Created by David Jenkins, who also created the TBS sci-fi comedy "People of Earth," "Our Flag Means Death" has another big name attached: Taika Waititi. Waititi not only executive produces and directs the pilot of "Our Flag Means Death" — he also plays the infamous Blackbeard, who takes an interest in Bonnet and becomes more than just a cameo role in the series. Given Waititi is attached to the series, it's not surprising to say the show is funny. But "Our Flag Means Death" is not simply the pirate version of "The Office" or "What We Do In The Shadows" — in its best moments it also provides comedic commentary on the inequities of the time.

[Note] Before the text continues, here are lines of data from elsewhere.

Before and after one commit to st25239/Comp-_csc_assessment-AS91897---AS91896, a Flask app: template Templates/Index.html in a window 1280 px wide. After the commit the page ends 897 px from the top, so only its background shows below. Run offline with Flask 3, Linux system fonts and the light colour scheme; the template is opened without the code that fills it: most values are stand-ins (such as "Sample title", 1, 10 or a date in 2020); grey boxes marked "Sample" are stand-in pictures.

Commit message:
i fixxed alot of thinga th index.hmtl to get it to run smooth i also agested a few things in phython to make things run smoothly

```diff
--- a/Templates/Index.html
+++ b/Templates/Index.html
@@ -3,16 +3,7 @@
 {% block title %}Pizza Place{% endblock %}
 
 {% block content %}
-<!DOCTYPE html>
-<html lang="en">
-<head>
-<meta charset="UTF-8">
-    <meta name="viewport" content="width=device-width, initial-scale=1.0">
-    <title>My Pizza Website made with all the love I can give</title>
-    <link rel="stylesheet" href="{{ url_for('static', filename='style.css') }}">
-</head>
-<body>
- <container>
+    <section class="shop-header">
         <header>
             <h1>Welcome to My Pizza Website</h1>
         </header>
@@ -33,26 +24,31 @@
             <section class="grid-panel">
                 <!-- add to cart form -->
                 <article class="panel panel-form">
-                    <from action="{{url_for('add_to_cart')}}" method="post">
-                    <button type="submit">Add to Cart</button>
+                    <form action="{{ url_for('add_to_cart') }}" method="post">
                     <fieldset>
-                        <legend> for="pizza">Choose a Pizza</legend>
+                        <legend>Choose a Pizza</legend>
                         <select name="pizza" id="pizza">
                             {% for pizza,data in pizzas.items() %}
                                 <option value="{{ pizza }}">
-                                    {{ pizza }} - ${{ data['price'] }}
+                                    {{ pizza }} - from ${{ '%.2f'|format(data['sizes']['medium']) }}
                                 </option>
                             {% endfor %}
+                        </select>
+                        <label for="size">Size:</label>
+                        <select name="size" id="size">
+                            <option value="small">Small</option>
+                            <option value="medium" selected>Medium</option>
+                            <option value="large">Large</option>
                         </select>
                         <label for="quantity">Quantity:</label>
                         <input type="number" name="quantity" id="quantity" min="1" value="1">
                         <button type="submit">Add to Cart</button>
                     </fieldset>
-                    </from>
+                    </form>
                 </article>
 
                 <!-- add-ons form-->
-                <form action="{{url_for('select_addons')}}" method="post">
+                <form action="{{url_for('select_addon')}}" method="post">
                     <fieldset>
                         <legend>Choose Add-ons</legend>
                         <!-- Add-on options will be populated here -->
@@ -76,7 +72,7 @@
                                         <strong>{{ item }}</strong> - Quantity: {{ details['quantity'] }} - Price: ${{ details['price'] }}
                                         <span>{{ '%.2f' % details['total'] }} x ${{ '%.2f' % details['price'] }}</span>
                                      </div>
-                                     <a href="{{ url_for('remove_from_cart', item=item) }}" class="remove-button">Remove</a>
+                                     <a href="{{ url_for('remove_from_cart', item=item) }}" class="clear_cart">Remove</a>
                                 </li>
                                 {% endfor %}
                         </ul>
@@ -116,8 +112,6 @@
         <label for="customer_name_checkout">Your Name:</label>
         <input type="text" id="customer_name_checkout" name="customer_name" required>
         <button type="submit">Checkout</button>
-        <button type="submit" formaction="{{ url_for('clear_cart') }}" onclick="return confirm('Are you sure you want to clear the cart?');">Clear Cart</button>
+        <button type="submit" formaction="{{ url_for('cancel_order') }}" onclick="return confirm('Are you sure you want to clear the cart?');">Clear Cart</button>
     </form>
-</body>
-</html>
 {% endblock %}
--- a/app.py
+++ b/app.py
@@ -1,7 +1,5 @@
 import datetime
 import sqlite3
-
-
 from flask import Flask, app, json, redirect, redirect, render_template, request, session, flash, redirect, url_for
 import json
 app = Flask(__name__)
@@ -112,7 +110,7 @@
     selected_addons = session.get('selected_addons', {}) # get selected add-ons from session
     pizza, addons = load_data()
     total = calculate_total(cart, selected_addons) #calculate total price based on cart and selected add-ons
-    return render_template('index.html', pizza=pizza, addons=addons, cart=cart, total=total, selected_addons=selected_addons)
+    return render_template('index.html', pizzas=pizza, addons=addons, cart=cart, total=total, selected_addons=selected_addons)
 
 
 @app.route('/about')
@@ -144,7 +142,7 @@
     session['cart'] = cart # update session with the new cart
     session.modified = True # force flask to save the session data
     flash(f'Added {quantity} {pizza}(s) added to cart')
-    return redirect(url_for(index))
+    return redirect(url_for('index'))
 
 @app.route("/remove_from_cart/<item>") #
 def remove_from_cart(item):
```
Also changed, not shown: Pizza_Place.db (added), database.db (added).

"Our Flag Means Death," sadly, is also not as funny as the aforementioned shows. That's not to say there aren't plenty of laughs — it's funnier than a lot of comedies out there right now — but it doesn't meet the admittedly very high bar of "Shadows." Waititi's Blackbeard is also not Waititi at his best — he plays the part of the ruthless pirate adequately, but the portrayal is uninspired and doesn't hold a torch to his performances in other works, such as playing Hitler in "Jojo Rabbit" or even the laidback Korg in the MCU.

A strong ensemble cast

Many of the other performances, however, are inspired. Darby captures Stede's earnestness and vulnerability with comedic flourish, and the actors who play Stede's crew members excellently portray their characters' own idiosyncrasies, with some characters like Joel Fry's Frenchie and Nathan Foad's Lucius deserving an extra callout for bringing their pirating counterparts to hilarious yet heartfelt life. The show is also uplifted by Fred Armisen and Leslie Jones delivering their comedic style with swashbuckling flair to smaller roles (small, at least, for the first five episodes).

The show works best when it plays off how the pirate life was an egalitarian refuge of the time — in an era of rampant slavery, everyone in the piracy world is treated the same, whether they're Black, queer, or female. Stede, who was of the gentleman class before pursuing his pirate aspirations, appears to not have embraced the classism/racism/misogyny of the world he grew up in, at least in part because he was always ostracized in that world. Instead, Stede aims to create his own world, one based on the romanticism of the pirate life but also one that includes telling stories to the crew at bedtime and minimal murdering. 

The show's sharpest moments are when Stede and his crew are thrust into dealings with the so-called gentlemanly class, who are portrayed as bullying buffoons and/or sadistic a-holes. This dynamic is the most interesting (and funniest) part of the series. In later episodes, some of this focus falls to the wayside to spend time on Blackbeard having what one would today call a mid-life crisis. I hope later episodes in the season focuses more on the former, however, as that made for more compelling — and humorous — watching.

"Our Flag Means Death" premieres on HBO Max on March 3, 2022. It continues with three episodes March 10, 2022, two episodes on March 17, 2022, and concludes with two episodes on March 24.